REQUIRED WORK — Starting from the first line below, count every line holding the word "Windows", then state the total alone.

EXERCISE DATA —
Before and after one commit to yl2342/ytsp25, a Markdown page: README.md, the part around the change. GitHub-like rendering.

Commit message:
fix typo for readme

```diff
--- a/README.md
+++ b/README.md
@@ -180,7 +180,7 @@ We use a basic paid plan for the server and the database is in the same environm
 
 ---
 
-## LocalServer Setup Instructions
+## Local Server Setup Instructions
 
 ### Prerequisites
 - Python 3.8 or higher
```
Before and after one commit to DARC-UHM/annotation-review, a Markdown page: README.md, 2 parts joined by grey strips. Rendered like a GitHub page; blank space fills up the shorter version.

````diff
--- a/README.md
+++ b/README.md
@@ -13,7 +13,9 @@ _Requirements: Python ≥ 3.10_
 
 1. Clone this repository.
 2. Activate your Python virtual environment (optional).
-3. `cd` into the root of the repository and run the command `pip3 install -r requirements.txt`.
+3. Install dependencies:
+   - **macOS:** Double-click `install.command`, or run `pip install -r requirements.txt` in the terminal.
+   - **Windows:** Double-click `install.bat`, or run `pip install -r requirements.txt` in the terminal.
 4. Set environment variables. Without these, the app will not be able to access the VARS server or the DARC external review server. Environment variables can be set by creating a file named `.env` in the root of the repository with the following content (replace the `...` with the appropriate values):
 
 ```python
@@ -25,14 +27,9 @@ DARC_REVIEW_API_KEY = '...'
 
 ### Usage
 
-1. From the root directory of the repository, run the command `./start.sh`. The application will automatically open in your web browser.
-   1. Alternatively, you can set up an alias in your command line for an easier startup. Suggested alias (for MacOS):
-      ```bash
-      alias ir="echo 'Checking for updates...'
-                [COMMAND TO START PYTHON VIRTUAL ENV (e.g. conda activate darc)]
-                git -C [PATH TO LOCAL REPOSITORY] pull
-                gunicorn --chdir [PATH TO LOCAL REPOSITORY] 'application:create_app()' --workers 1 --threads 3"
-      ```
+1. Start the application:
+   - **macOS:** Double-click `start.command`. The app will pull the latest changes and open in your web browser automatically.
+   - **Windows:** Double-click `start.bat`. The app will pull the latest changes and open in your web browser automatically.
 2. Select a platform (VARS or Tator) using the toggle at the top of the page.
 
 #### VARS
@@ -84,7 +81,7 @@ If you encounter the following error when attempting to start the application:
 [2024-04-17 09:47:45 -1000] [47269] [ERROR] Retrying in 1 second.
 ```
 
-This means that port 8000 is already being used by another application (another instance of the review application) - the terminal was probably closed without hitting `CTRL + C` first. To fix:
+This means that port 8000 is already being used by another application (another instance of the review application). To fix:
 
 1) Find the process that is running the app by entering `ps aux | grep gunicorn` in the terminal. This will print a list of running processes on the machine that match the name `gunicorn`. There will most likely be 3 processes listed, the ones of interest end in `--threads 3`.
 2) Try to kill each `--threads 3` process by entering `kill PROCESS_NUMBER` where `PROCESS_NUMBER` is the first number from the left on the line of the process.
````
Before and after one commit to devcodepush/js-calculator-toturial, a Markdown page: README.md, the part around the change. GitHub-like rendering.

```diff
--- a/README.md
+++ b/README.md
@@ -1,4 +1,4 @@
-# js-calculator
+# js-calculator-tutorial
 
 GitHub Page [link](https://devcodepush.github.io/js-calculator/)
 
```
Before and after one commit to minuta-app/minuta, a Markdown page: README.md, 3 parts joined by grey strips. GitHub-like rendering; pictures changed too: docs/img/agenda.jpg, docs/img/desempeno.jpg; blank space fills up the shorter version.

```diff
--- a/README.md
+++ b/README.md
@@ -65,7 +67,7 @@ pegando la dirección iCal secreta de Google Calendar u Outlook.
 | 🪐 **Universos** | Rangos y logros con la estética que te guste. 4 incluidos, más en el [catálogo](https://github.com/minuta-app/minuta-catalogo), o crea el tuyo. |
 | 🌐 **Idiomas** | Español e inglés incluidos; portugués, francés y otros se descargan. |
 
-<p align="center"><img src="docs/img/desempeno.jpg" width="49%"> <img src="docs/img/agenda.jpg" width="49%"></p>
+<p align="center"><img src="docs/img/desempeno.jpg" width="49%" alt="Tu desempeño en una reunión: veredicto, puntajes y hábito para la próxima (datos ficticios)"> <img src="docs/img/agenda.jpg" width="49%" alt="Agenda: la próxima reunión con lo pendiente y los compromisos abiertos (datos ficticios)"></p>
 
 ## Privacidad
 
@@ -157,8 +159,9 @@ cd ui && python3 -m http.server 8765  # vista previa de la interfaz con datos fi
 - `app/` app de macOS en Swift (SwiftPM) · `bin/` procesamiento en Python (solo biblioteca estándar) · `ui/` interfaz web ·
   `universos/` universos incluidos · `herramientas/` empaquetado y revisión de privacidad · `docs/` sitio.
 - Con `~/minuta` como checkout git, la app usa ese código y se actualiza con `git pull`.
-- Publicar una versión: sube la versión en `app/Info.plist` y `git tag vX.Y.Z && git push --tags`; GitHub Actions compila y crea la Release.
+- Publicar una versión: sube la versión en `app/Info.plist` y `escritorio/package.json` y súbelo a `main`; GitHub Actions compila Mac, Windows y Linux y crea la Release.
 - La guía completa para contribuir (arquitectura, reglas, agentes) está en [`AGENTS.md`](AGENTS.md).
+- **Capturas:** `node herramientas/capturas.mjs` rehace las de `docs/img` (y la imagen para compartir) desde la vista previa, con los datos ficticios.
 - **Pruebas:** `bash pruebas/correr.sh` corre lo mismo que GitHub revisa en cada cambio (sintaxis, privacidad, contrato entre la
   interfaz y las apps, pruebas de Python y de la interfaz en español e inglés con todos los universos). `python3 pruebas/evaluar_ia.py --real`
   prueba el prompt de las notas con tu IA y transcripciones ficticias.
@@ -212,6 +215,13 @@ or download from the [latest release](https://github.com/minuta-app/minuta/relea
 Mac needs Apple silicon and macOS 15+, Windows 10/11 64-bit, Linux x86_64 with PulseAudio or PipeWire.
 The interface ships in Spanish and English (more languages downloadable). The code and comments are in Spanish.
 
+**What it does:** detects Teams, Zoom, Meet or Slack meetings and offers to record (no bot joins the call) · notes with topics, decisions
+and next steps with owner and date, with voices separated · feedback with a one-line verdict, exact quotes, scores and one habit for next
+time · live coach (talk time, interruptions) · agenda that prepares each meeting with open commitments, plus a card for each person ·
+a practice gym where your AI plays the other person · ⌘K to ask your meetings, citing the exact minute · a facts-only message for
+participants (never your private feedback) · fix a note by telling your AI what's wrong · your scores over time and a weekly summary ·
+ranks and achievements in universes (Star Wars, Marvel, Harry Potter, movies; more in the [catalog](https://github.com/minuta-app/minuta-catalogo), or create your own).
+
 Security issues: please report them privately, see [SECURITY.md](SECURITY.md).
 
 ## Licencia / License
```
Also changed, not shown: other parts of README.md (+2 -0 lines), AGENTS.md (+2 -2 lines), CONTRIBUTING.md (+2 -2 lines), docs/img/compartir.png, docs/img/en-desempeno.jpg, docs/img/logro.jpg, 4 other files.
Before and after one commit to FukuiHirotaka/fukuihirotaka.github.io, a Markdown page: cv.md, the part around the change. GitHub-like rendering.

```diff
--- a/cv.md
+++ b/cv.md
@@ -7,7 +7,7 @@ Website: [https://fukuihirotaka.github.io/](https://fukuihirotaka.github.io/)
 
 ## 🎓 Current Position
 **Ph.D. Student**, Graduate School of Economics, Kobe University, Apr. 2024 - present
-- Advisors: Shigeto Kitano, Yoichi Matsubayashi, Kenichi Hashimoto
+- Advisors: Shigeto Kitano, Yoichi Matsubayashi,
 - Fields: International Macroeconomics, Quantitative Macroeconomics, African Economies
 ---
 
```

RESULT BELOW — 4